Pursuant to Rule 14a-8(i)(10) under the Securities Exchange Act of 1934, a company may exclude a shareholder proposal from its proxy statement if the company has substantially implemented the proposal. The staff has clarified that a company need not implement the shareholder proposal exactly as requested, but rather it must satisfy the “essential objective” of the proposal.
In two of the three letters, the staff stated that it would not recommend enforcement action if the company excluded the shareholder proposal which requested that the company adopt a proxy access bylaw, on the basis that the company’s recently adopted proxy access bylaw addressed the shareholder proposal’s essential objective. In both cases, the company’s bylaws provided that a shareholder or group of shareholders who have held 3 percent of the company’s stock for 3 years is permitted to nominate up to 20 percent of the board. However, the staff granted no-action relief even though the company bylaws deviated from the terms of the proposal and omitted certain terms identified in the proposal as “essential elements for substantial implementation.” Specifically:
- the company bylaws restricted the number of shareholders who could form a group to 20, whereas the proposal sought an unlimited group;
- the company bylaws limited the number of board seats to 20 percent of the board, while the proposal would have provided access to 25 percent of the board; and
- one of the company’s bylaws imposed a two-year restriction on the ability to re-nominate a candidate who fails to garner a certain percentage of the vote, whereas the proposal would not have imposed such restriction.
By comparison, in the third letter, the staff denied the company’s request to exclude a shareholder proposal to amend the company’s proxy access bylaw. The staff stated that it was unable to conclude that the company’s proxy access bylaw “compare[d] favorably with the guidelines of the proposal.” The proposal sought to amend certain terms of the company’s existing proxy access bylaw, which included the same key terms which were found to have addressed the essential objectives in the proposals that were the subject of the other two letters.

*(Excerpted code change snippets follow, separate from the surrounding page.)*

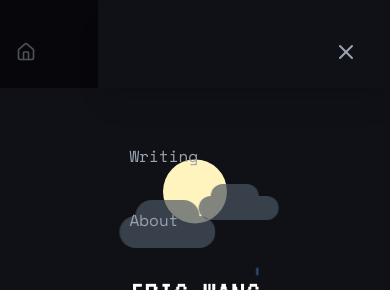
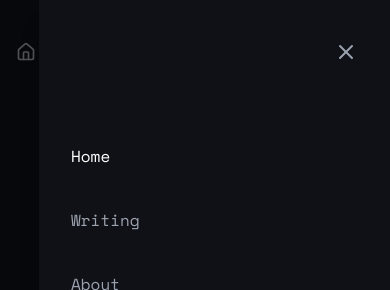
Before and after one commit to eric-l-wang/personal-site, a Next.js app: page / in a window 390 px wide. Both pictures are taken after a click on the button 354 px from the left and 52 px from the top of the page. Shown: the top 290 px of the page. Built offline with nearby package versions, Linux system fonts and the light colour scheme; no server answers.

Commit message:
fix navbar

```diff
--- a/components/Navigation.tsx
+++ b/components/Navigation.tsx
@@ -21,7 +21,7 @@ const Navigation: React.FC = () => {
   };
 
   return (
-    <nav className="sticky top-0 w-full backdrop-blur-sm bg-white/80 dark:bg-[#0F1117]/80 z-50">
+    <nav className="sticky top-0 w-full bg-white lg:backdrop-blur-sm lg:bg-white/80 dark:bg-[#0F1117] lg:dark:bg-[#0F1117]/80 z-50">
       <div className="max-w-3xl mx-auto px-4 py-4 pt-8">
         <div className="flex justify-between items-center">
           <Link
@@ -95,8 +95,8 @@ const Navigation: React.FC = () => {
                 initial={{ x: "100%" }}
                 animate={{ x: 0 }}
                 exit={{ x: "100%" }}
-                transition={{ type: "spring", damping: 20 }}
-                className="fixed top-0 right-0 bottom-0 w-[75%] max-w-[300px] bg-white dark:bg-[#0F1117] shadow-xl lg:hidden flex flex-col px-6"
+                transition={{ type: "spring", damping: 25, stiffness: 200 }}
+                className="fixed top-0 right-0 bottom-0 w-[90%] max-w-[400px] bg-white dark:bg-[#0F1117] shadow-xl lg:hidden flex flex-col px-6"
                 style={{ zIndex: 50 }}
               >
                 <div className="flex justify-end pt-8">
@@ -104,19 +104,19 @@ const Navigation: React.FC = () => {
                 </div>
                 <div className="flex flex-col space-y-6 pt-16">
                   <Link
+                    href="/"
+                    className={isActive("/")}
+                    onClick={() => setIsOpen(false)}
+                  >
+                    Home
+                  </Link>
+                  <Link
                     href="/writing"
                     className={isActive("/writing")}
                     onClick={() => setIsOpen(false)}
                   >
                     Writing
                   </Link>
-                  {/* <Link
-                    href="/work"
-                    className={isActive("/work")}
-                    onClick={() => setIsOpen(false)}
-                  >
-                    Work
-                  </Link> */}
                   <Link
                     href="/about"
                     className={isActive("/about")}
```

These three letters seem to imply that the SEC’s position with respect to the ability to exclude a shareholder proposal will differ based on whether the proposal requests that the company “adopt” a proxy access bylaw as opposed to “amend” its existing proxy access bylaw. This would seem to be the case, even if the proposal includes “essential” terms different from those included in the company’s current bylaw.